Childhood nightmares could foreshadow mental health issues
Children who experience nightmares on a regular basis may be more at risk of mental health problems than children who have few or no nightmares, according to a new study.
Scientists from the University of Warwickfin the U.K. followed sleep patterns of 6,800 children until the age of 12. Throughout the study, researchers asked the parents questions about their children’s sleep behaviors. At the end of the study, the children underwent assessments for hallucinations, delusions and other psychotic experiences.
The results of the study, published in the journal Sleep, showed that the children who had nightmares on a regular basis increased their risk of developing mental health problems by more than three times, and the risk was almost doubled if the children also experienced night terrors.
Researchers said that they are unable to conclude that treating sleep issues may prevent psychotic events, as the relationship between psychosis and sleep issues remains unclear. They said that it is important, however, to identify signs of any potential mental illness early on in life in order to prevent disorders in adulthood.
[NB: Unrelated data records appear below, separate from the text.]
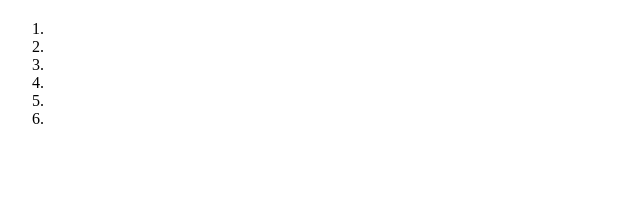
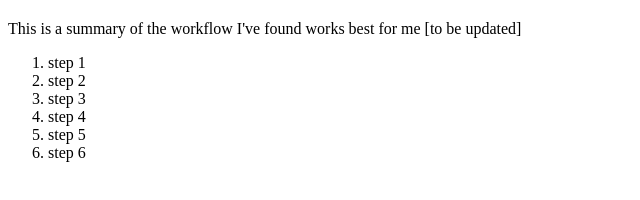
Before and after one commit to cclazarou/cclazarou.github.io, a plain HTML site: page workflow.html in a window 1280 px wide. Shown: the whole page, without its empty margins (0-640 px from the left). Drawn offline with Linux system fonts and the light colour scheme.

Commit message:
add content to workflow page

```diff
--- a/workflow.html
+++ b/workflow.html
@@ -9,16 +9,16 @@
   <main>
     <hgroup><h2></h2></hgroup>
 
-    <p><!-- intro --></p>
+    <p>This is a summary of the workflow I've found works best for me [to be updated]</p>
 
     <p>
       <ol>
-        <li></li>
-        <li></li>
-        <li></li>
-        <li></li>
-        <li></li>
-        <li></li>
+        <li>step 1</li>
+        <li>step 2</li>
+        <li>step 3</li>
+        <li>step 4</li>
+        <li>step 5</li>
+        <li>step 6</li>
       </ol>
     </p>
 
```
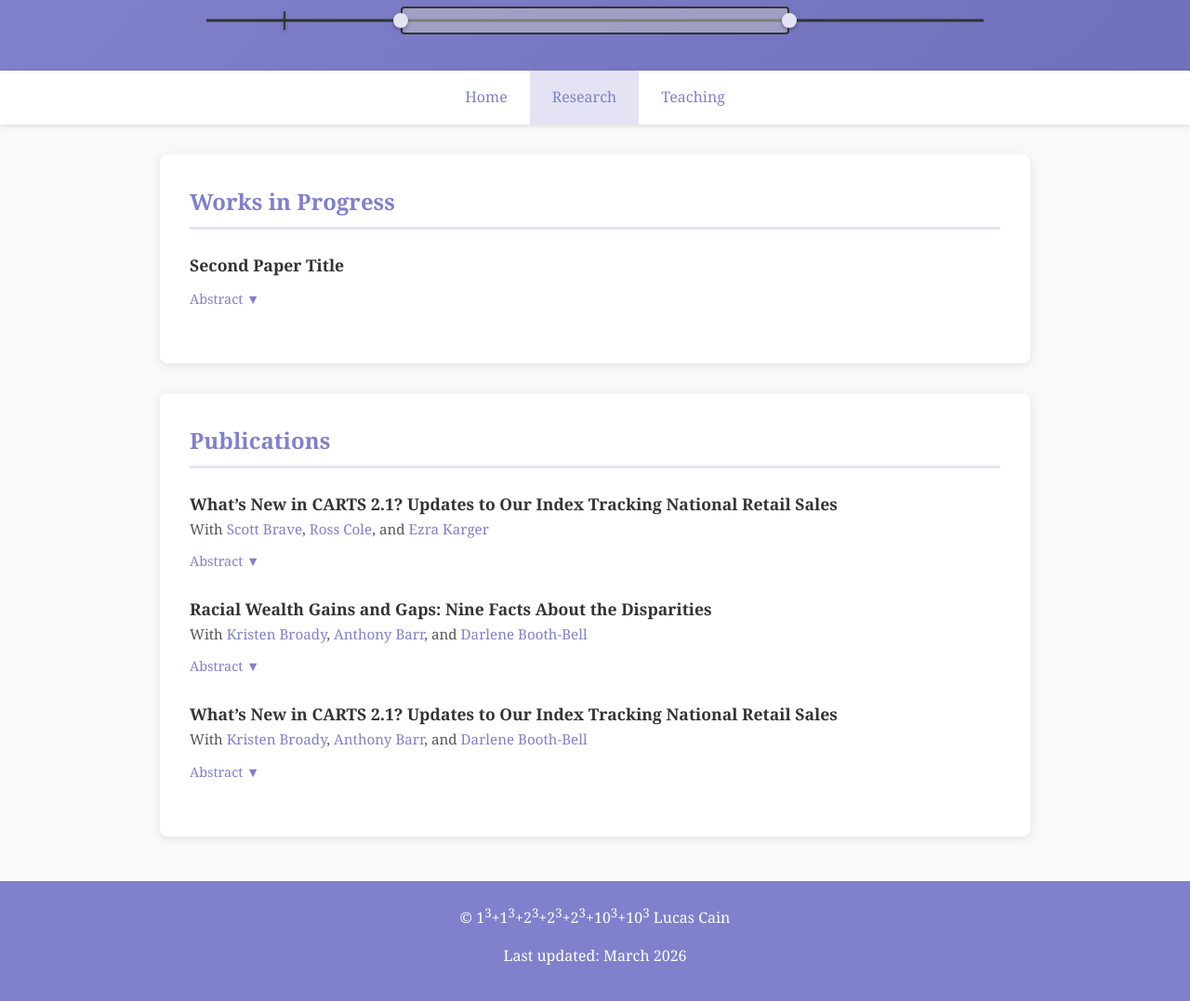
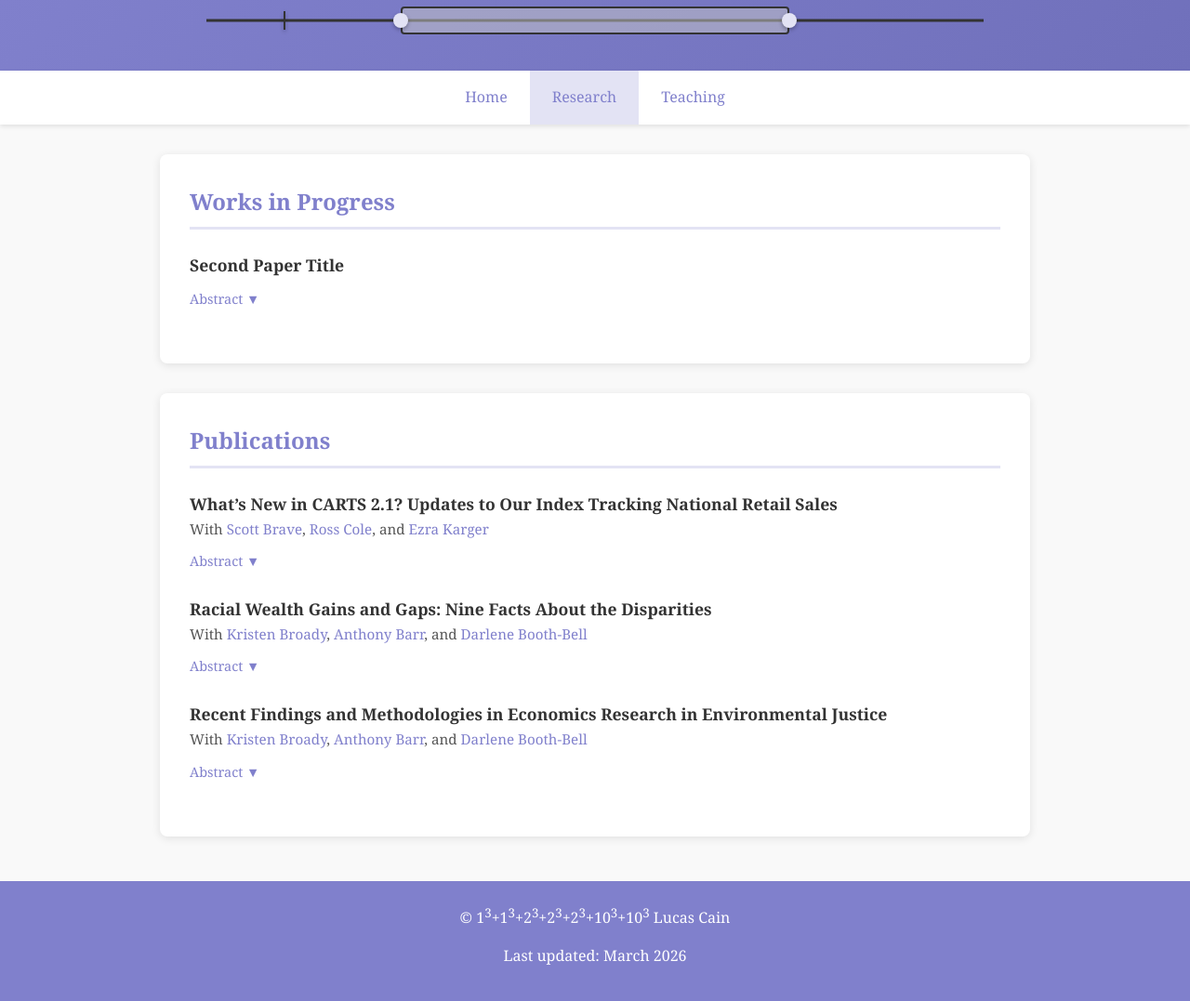
Before and after one commit to L-Cain/L-Cain.github.io, a Jekyll site: the page built from research.md, in a window 1280 px wide and 1082 px high. Shown: the top 1077 px of the window at 93% size. Built offline with Jekyll 4.4.1, drawn with Linux system fonts in a browser that asks for light colours; our own code applies the rules of GitHub Pages for plain Markdown files.

Commit message:
Update research.md

```diff
--- a/research.md
+++ b/research.md
@@ -40,8 +40,8 @@ and Gaps: Nine Facts About the Disparities</a>
   </div>
 
   <div style="margin-bottom: 1.5rem;">
-    <a href="https://www.chicagofed.org/publications/chicago-fed-insights/2024/new-and-improved-carts" target="_blank" style="font-size: 1.1rem; font-weight: 600; color: #333; text-decoration: none;">What’s New in CARTS 2.1? Updates to Our Index Tracking National
-Retail Sales</a>
+    <a href="https://www.chicagofed.org/publications/chicago-fed-insights/2024/new-and-improved-carts" target="_blank" style="font-size: 1.1rem; font-weight: 600; color: #333; text-decoration: none;">Recent Findings and Methodologies in Economics Research in
+Environmental Justice</a>
     <br>
     <span style="font-size: 0.95rem; color: #555;">With <a href="https://coauthor1website.com">Kristen Broady</a>, <a href="https://coauthor1website.com">Anthony Barr</a>, and <a href="https://coauthor2website.com">Darlene Booth-Bell</a></span>
 <br>
```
In order to fight nightmares, researchers suggested avoiding anxiety-promoting films and computers at night, getting regular sleep and practicing good sleep hygiene.